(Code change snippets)
+--
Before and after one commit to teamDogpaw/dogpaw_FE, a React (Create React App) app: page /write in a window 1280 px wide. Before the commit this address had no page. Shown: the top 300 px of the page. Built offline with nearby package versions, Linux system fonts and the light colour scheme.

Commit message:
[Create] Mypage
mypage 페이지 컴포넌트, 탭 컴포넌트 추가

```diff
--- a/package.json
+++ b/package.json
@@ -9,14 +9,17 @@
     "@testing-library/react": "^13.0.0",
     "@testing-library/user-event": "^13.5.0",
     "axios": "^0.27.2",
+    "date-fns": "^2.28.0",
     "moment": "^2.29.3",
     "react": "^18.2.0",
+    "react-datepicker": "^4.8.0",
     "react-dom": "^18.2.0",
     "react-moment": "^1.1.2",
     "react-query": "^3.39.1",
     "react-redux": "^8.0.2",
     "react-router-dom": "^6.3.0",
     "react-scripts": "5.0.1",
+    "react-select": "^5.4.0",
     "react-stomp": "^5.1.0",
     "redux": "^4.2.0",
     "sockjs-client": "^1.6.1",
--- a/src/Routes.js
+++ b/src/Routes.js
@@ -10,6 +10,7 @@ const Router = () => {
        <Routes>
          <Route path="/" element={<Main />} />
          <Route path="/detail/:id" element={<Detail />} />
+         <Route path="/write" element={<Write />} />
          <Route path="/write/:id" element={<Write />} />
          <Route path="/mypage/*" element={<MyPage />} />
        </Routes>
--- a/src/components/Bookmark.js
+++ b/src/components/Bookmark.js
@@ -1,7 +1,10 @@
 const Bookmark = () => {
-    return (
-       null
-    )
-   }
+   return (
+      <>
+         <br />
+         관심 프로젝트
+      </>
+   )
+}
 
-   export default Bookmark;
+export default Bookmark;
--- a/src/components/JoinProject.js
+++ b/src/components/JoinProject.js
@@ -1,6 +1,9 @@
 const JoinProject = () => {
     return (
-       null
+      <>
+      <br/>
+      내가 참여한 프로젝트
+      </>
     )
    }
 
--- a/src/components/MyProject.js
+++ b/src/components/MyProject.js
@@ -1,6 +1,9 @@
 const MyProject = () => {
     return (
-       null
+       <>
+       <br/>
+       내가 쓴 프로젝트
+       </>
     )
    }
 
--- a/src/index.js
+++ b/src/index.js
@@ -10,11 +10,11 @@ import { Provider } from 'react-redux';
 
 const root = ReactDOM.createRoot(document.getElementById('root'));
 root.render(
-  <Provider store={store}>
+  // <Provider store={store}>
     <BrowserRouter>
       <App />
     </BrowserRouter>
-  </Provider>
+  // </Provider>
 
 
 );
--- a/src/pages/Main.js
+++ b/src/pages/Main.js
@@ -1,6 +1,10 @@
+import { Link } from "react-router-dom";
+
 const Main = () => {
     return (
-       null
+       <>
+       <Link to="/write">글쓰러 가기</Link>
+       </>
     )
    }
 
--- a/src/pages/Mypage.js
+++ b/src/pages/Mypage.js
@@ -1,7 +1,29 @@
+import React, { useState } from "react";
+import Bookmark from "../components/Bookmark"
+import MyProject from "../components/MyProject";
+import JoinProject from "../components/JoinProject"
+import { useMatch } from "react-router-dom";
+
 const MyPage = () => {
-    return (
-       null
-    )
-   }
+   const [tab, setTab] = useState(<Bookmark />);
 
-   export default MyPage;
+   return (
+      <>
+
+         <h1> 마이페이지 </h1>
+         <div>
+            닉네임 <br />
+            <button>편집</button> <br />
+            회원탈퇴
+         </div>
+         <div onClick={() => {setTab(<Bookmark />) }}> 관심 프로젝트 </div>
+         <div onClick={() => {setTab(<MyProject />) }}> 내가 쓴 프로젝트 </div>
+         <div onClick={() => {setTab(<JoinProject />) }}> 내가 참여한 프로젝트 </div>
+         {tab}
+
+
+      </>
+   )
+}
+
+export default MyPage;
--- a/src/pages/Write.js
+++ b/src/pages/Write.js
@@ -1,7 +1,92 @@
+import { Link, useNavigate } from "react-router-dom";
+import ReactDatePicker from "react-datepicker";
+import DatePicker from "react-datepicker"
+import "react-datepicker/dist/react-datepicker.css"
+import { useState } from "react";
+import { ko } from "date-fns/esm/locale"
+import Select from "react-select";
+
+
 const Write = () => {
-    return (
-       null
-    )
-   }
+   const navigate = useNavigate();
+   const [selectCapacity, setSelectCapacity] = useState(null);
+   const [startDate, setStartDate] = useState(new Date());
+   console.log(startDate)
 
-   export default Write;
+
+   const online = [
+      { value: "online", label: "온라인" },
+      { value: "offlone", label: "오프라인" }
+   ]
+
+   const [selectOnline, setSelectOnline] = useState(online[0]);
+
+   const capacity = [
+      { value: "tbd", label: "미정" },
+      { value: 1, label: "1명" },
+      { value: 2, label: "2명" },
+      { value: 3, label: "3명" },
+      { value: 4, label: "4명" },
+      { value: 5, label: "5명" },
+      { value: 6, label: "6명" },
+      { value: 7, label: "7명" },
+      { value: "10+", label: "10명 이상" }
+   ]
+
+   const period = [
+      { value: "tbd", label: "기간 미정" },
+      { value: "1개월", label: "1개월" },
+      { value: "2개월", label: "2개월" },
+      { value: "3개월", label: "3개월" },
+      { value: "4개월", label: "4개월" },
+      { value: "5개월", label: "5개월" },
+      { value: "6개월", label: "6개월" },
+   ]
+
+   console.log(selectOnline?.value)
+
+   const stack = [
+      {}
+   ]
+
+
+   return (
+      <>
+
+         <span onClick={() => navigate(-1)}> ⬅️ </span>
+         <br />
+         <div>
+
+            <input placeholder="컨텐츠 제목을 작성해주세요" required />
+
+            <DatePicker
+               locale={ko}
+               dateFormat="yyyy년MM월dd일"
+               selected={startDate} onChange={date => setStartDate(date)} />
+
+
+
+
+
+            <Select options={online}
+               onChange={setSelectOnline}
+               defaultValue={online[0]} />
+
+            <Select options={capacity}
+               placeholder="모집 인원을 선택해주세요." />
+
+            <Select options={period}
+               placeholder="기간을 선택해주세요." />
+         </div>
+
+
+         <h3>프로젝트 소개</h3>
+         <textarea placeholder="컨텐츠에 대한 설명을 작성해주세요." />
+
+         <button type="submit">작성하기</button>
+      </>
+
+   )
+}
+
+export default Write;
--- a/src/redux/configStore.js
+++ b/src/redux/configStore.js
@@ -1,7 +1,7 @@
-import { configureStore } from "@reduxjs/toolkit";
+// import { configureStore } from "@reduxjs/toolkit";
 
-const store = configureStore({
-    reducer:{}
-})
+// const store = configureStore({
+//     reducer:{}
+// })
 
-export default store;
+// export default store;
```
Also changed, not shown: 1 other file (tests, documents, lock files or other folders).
+--
What you should do =>
I need every line of the data that has the word "path"; please list them.

Task response =>
          <Route path="/" element={<Main />} />
          <Route path="/detail/:id" element={<Detail />} />
+         <Route path="/write" element={<Write />} />
          <Route path="/write/:id" element={<Write />} />
          <Route path="/mypage/*" element={<MyPage />} />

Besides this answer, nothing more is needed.